This is what the world's best cartoonists are saying about the election results.
Well, it’s over.
I mean OVER.
“Everything that needs to be said has already been said. But since no one was listening, everything must be said again.” --André Gide
I posted some analysis of the election at the bottom of this post. But let’s move onto public education.
There was plenty of local coverage of the education propositions that passed in California: 51, 55, 58, 59.
Georgia and Massachusetts both refused to open the floodgates to charter schools.
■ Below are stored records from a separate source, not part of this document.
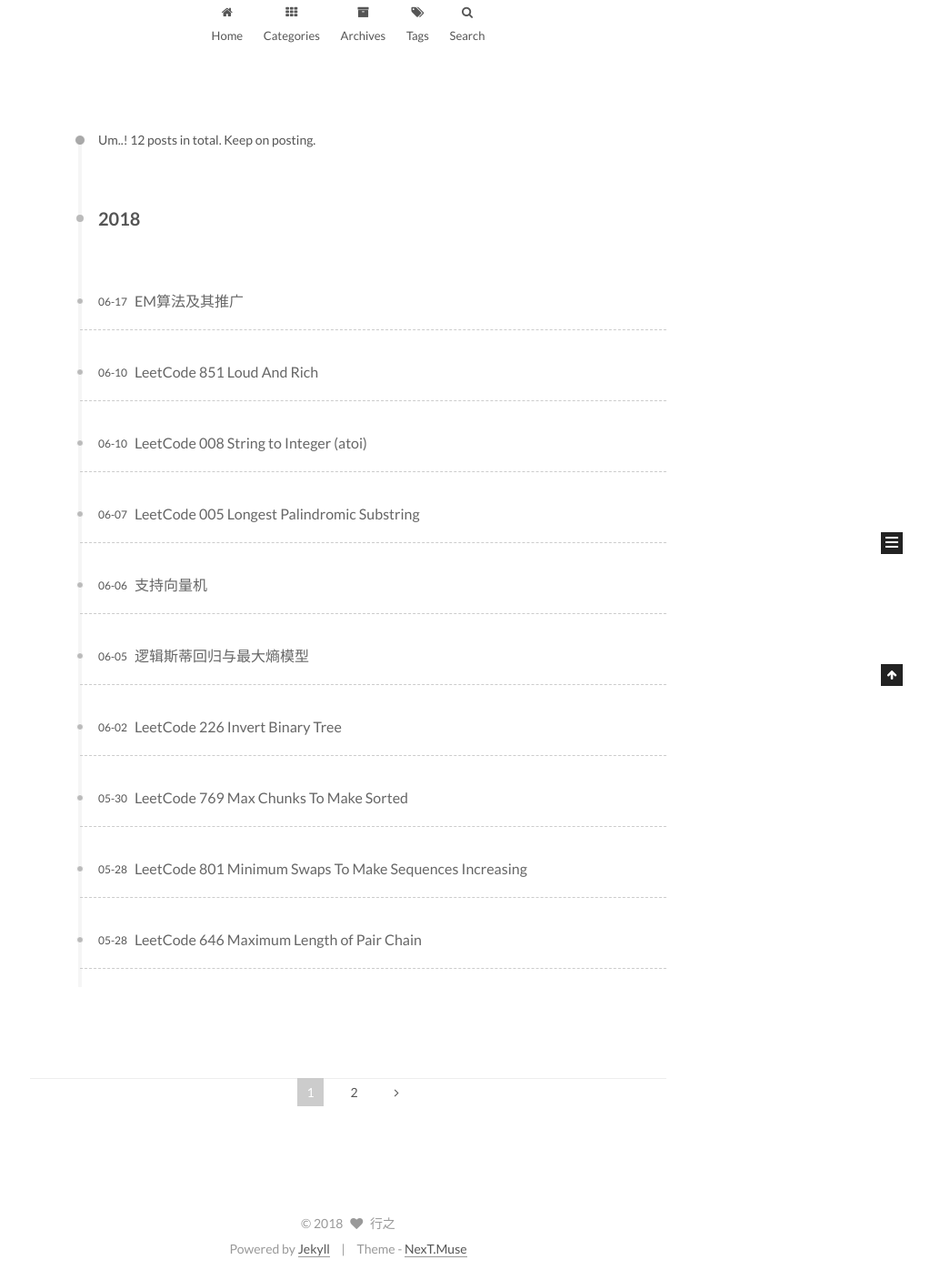
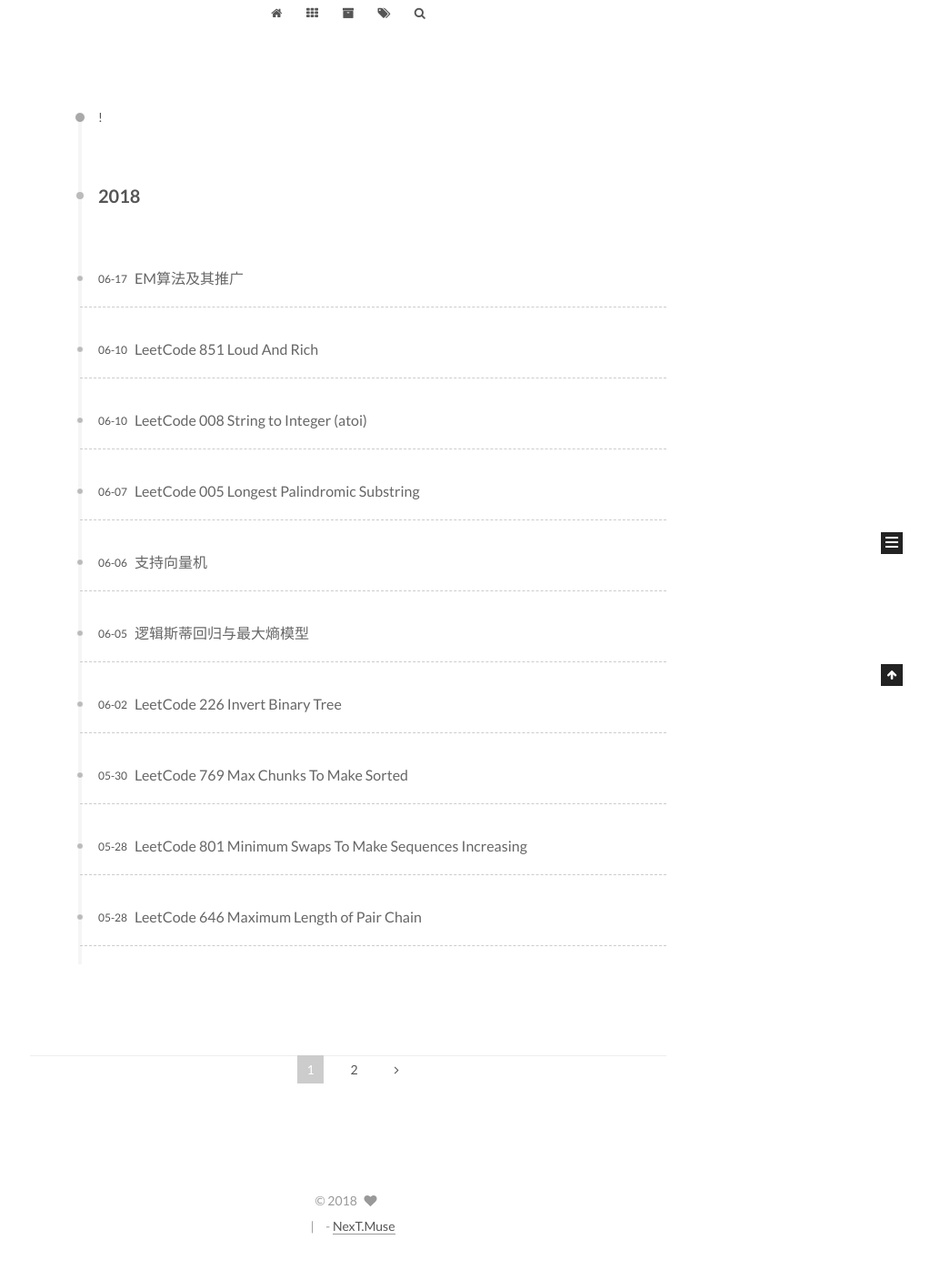
Before and after one commit to 10B-B11/10B-B11.github.io, a Jekyll site: the page built from archives/index.html, in a window 1280 px wide. Shown: the part 246-1653 px from the top of the page at 91% size, without its empty margins (257-1280 px from the left). Built offline with Jekyll 4.4.1, drawn with Linux system fonts in a browser that asks for light colours; after the commit the page ends 1628 px from its top, so only the background shows below that; part of the change alters nothing that is shown.

Commit message:
Update _config.yml

```diff
--- a/_config.yml
+++ b/_config.yml
@@ -1,20 +1,7 @@
-# ---------------------------------------------------------------
-# Jekyll & Global Configuration
-## Docs: https://jekyllrb.com/docs/configuration/
-# ---------------------------------------------------------------
-
-# Site
-title: '行之的博客'
-subtitle:
-description: "上士闻道，勤而行之"
-author: 行之
-# Support language: de, en, fr-FR, id, ja, ko, pt-BR, pt, ru, zh-Hans, zh-hk, zh-tw
-language: en
-date_format: '%Y-%m-%d'
 
 # URL
 ## If your site is put in a subdirectory, set url as 'http://yoursite.com' and baseurl as '/child'
-url: "https://caiyajing9210.github.io"
+url: "http://caiyajing9210.github.io"
 baseurl:
 permalink: pretty
 
@@ -560,7 +547,7 @@ local_search:
   # if manual, trigger search by pressing enter key or search button
   trigger: auto
   # show top n results per article, show all results by setting to -1
-  top_n_per_article: -1
+  top_n_per_article: 1
 
 # External URL with BASE64 encrypt & decrypt
 # Usage: {% exturl text url "title" %}
```
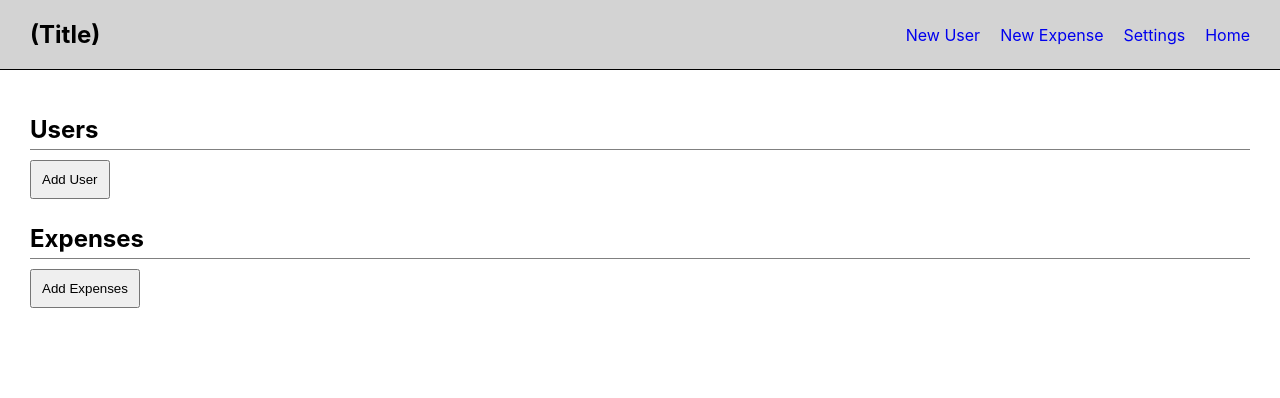
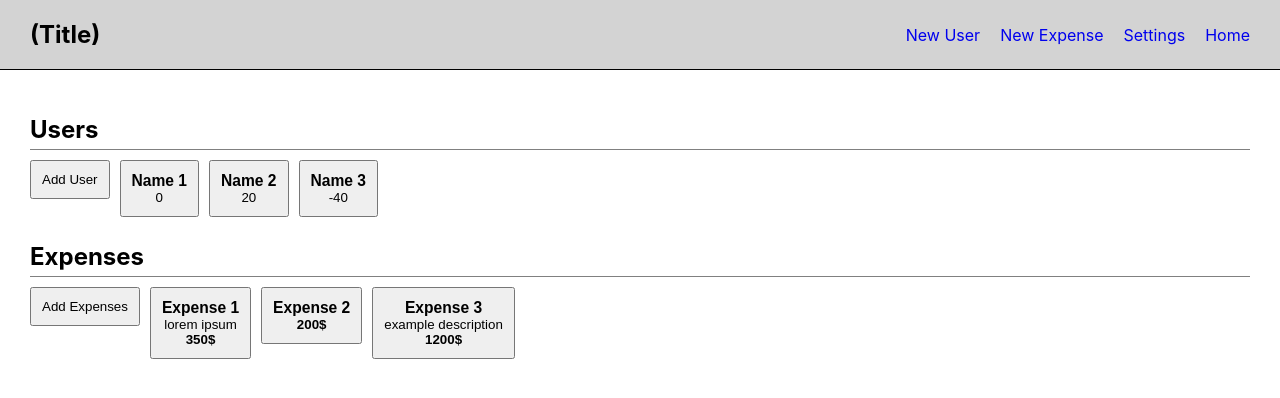
Before and after one commit to AyazCiplak/roommate-budget-system, a React (Create React App) app: page / in a window 1280 px wide. Shown: the top 398 px of the page. Built offline with nearby package versions, Linux system fonts and the light colour scheme.

Commit message:
Added sample arrays of users and expenses to display

```diff
--- a/src/Expenses.js
+++ b/src/Expenses.js
@@ -1,13 +1,35 @@
 import { Link } from 'react-router-dom';
+import { useState } from 'react';
 
 const Expenses = () => {
+    //Array of sample users
+const [expenses, setExpenses] = useState([
+    { title: 'Expense 1', description: 'lorem ipsum', cost: '350', id: 1 },
+    { title: 'Expense 2', description: '', cost: '200', id: 2 },
+    { title: 'Expense 3', description: 'example description', cost: '1200',  id: 3 }
+]);
 
     return (
+
         <div className="expenses">
             <h2>Expenses</h2>
-            <Link to="/add-expense">
-                <button>Add Expenses</button>
-            </Link>
+            <div className="expenses-display">
+                <Link to="/add-expense">
+                    <button>Add Expenses</button>
+                </Link>
+                {
+                    //Outputs list of expenses
+                }
+                {expenses.map((expense) => (
+                    <div className="expense-preview" key={expense.id}>
+                        <button>
+                        <h3>{expense.title}</h3>
+                        <p>{expense.description}</p>
+                        <h4>{expense.cost}$</h4>
+                        </button>
+                    </div>
+                ))}
+            </div>
         </div>
      );
 }
--- a/src/Users.js
+++ b/src/Users.js
@@ -1,13 +1,33 @@
 import { Link } from 'react-router-dom';
+import { useState } from 'react';
 
 const Users = () => {
+//Array of sample users
+const [users, setUsers] = useState([
+    { name: 'Name 1', balance: '0', id: 1 },
+    { name: 'Name 2', balance: '20', id: 2 },
+    { name: 'Name 3', balance: '-40', id: 3 }
+]);
 
     return (
         <div className="users">
             <h2>Users</h2>
-            <Link to="/add-user">
-                <button>Add User</button>
-            </Link>
+            <div className="users-display">
+                <Link to="/add-user">
+                    <button>Add User</button>
+                </Link>
+                {
+                    //Outputs list of users
+                }
+                {users.map((user) => (
+                    <div className="user-preview" key={user.id}>
+                        <button>
+                        <h3>{user.name}</h3>
+                        <p>{user.balance}</p>
+                        </button>
+                    </div>
+                ))}
+            </div>
         </div>
      );
 }
--- a/src/index.css
+++ b/src/index.css
@@ -52,3 +52,11 @@ code {
   padding: 10px;
   margin: 10px 10px 0px 0px;
 }
+
+.users-display {
+  display: flex;
+}
+
+.expenses-display {
+  display: flex;
+}
```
Perhaps after all the national coverage from the Network for Public Education’s Carol Burris, they saw California as a cautionary tale.
Myra Blackmon explains what’s next for Georgia here.
Edushyster tells us why the statewide ban on the charter cap went down in flames in Massachusetts.
Since the presidential campaigns included almost no talk about federal education policy, we can look to Indiana to see what is coming our way. We have good reason to believe that Mike Pence will play an active role in the administration. He already booted Chris Christie from Trump’s transition team. He’s a grown-up Republican, rather than a pre-verbal toddler. Pence speaks the language of the Republicans who still hold a sweeping majority in the House and a narrower majority in the Senate.
So let’s call Indiana the Trump/Pence pilot program.
Hoosier buddy in education? Not Mike Pence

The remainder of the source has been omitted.